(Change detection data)
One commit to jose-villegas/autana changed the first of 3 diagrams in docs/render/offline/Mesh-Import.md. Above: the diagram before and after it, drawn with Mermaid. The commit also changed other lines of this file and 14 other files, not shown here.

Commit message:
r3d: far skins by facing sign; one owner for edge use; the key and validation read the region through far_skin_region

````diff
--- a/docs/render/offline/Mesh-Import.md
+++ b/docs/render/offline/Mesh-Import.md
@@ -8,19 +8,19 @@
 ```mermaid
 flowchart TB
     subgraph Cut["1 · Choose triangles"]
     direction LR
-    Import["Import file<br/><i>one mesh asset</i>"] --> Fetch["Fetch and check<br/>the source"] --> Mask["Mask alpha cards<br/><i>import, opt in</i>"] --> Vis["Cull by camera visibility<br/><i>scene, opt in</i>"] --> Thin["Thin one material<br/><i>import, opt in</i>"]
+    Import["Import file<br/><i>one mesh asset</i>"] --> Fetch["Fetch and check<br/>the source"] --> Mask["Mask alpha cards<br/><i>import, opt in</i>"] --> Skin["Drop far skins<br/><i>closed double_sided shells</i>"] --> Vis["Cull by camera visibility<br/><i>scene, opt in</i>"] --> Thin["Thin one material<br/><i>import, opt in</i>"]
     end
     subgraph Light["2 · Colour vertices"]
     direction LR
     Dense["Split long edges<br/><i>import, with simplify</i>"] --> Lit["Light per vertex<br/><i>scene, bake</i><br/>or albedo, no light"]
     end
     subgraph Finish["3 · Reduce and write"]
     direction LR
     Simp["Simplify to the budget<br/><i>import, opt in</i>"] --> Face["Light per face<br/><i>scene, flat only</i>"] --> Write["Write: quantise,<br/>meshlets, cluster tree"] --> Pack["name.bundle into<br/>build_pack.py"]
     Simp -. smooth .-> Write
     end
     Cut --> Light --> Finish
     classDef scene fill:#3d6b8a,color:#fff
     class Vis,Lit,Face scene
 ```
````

Aim of the task:
In the entries, some lines may contain the word "subgraph". Give how many do, as a number by itself.

Solution below:
3